All of the workflows we've examined so far have been sequential workflows. Windows Workflow also supports state-machine workflows, which is where the activities in this section come into play.
A state machine consists of a set of states. For instance, a state machine to model the workflow of a software bug might include the states open, assigned, closed, and
deferred. The workflow must always be in one of these four states. State machines are completely event driven. Only when the workflow receives an event can the current state transition to a new state. A state machine must have an initial state, and optionally an ending state.
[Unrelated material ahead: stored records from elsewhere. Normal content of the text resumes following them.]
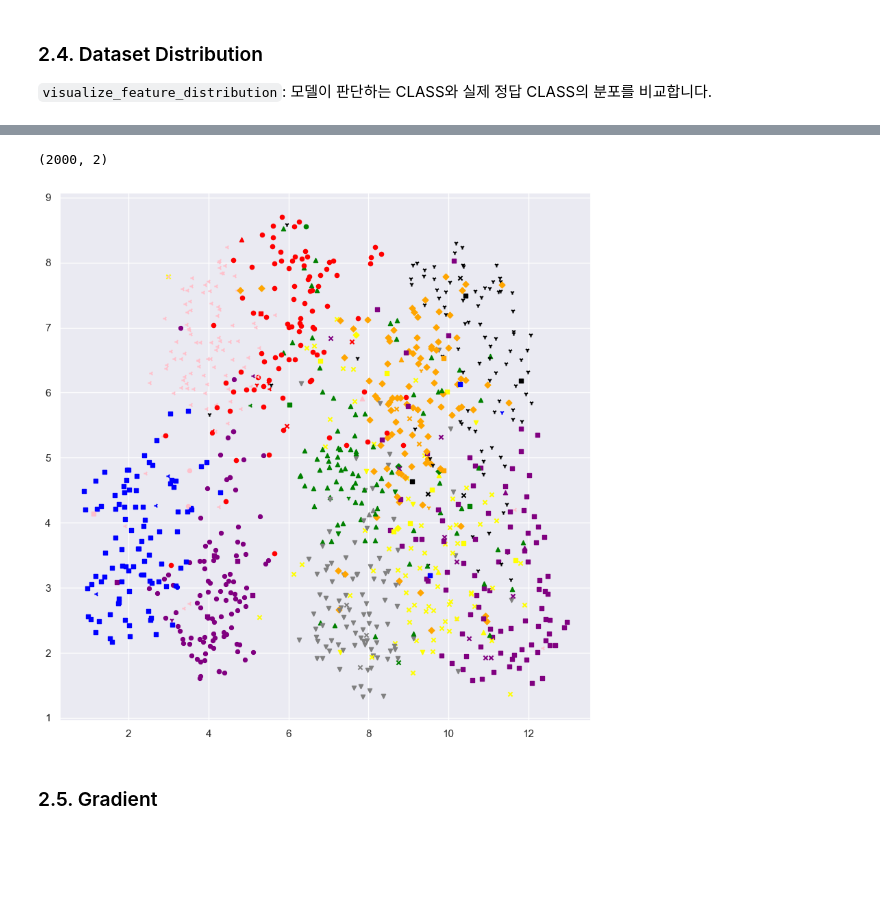
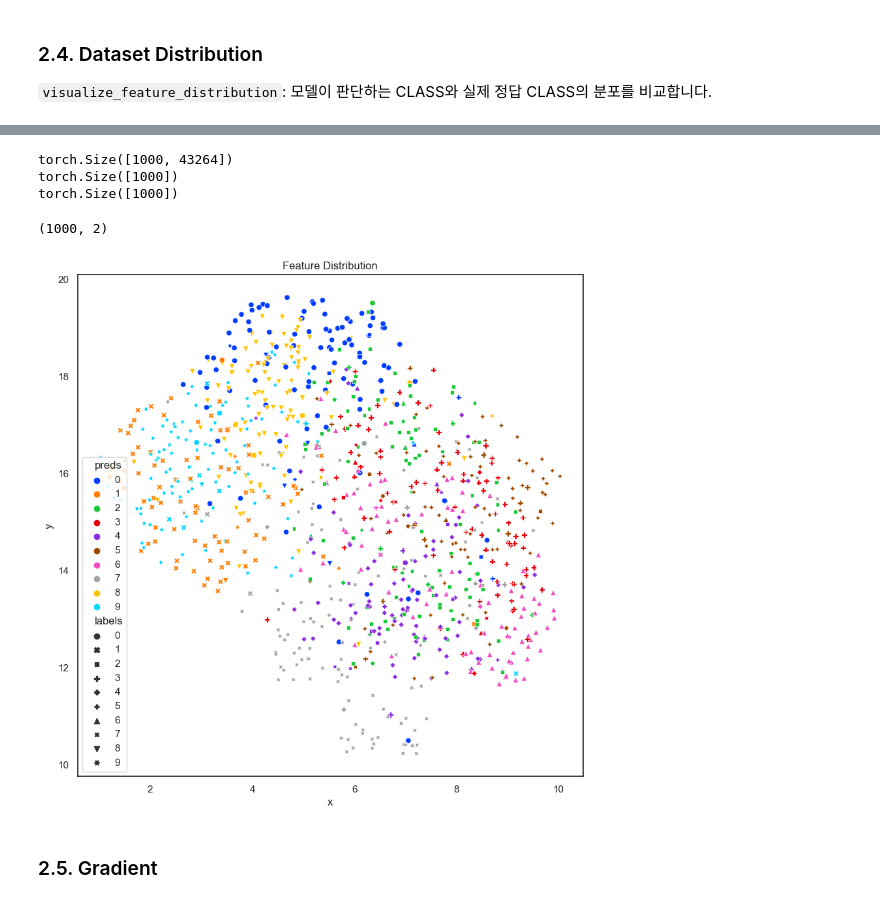
Before and after one commit to 23-Fall-Graduation-Thesis/Indium, a Jupyter notebook: visualization.ipynb, the cells around one changed output, grey strips where cells are left out. Saved outputs shown, nothing was run; the diff lists cells and outputs as text; code cells hidden in the pictures; blank space fills up the shorter version.

```diff
--- a/visualization.ipynb
+++ b/visualization.ipynb
@@ -386,22 +362,0 @@ shuffle_testloader = DataLoader(testloader.dataset, batch_size=2000, shuffle=Tru
-# %%
-features = []
-labels = []
-preds = []
-layer_name = "conv5"
-
-with torch.no_grad():
-    MODEL.eval()
-    count = 0
-    for data, target in shuffle_testloader:
-        count += 1
-        activation = {}
-        feature = get_feature_map(activation, MODEL, data, layer_name, model_info[layer_name])
-        features = feature.view(2000, -1)
-        labels = target
-        output = MODEL(data)
-        pred = output.argmax(dim=1, keepdim=True)
-        preds = pred
-        if count != 0 :
-            break
-        # test_loss += criterion(output, target).item()
-        # test_acc += pred.eq(target.view_as(pred)).sum().item()
@@ -416,21 +362,0 @@ torch.Size([2000])
-# %%
-reducer = umap.UMAP(n_components=2, n_neighbors=10, min_dist=0.5, metric="cosine", random_state=50)
-
-embedding = reducer.fit_transform(features)
-print(embedding.shape)
-# %% [output]
-(2000, 2)
-# %%
-colors = ['red', 'blue', 'green', 'yellow', 'orange', 'purple', 'gray', 'black', 'pink', 'purple']
-markers = ['o', 's', '^', 'x', 'D', ',', 'v', '1', '3', '8']
-
-fig = plt.figure(figsize=(10, 10))
-#ax = fig.add_subplot(111, projection='3d')
-
-for i in range(embedding.shape[0]//2):
-    # print(labels[i])
-    plt.scatter(embedding[2*i+1, 0], embedding[2*i+1, 1], label=abs(labels[2*i+1]), marker=markers[labels[2*i+1]], color=colors[preds[2*i+1]], s=20) # origin
-
-plt.show()
-# %% [output]
-[figure, removed]
@@ -436,0 +367,20 @@ plt.show()
+# %%
+features, labels, preds = get_feature_from_dataset(MODEL, 1000, testloader, layer_name, model_info[layer_name])
+
+print(features.shape)
+print(labels.shape)
+print(preds.shape)
+# %% [output]
+torch.Size([1000, 43264])
+torch.Size([1000])
+torch.Size([1000])
+# %%
+embedding = get_umap_embedding(features)
+
+print(embedding.shape)
+# %% [output]
+(1000, 2)
+# %%
+visualize_feature_distribution(embedding, labels, preds)
+# %% [output]
+[figure, added]
```
Also changed, not shown: parts of 35 cells of this notebook, 3 other files.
When the state machine transitions to the ending state, the workflow is complete.
State machine workflows ...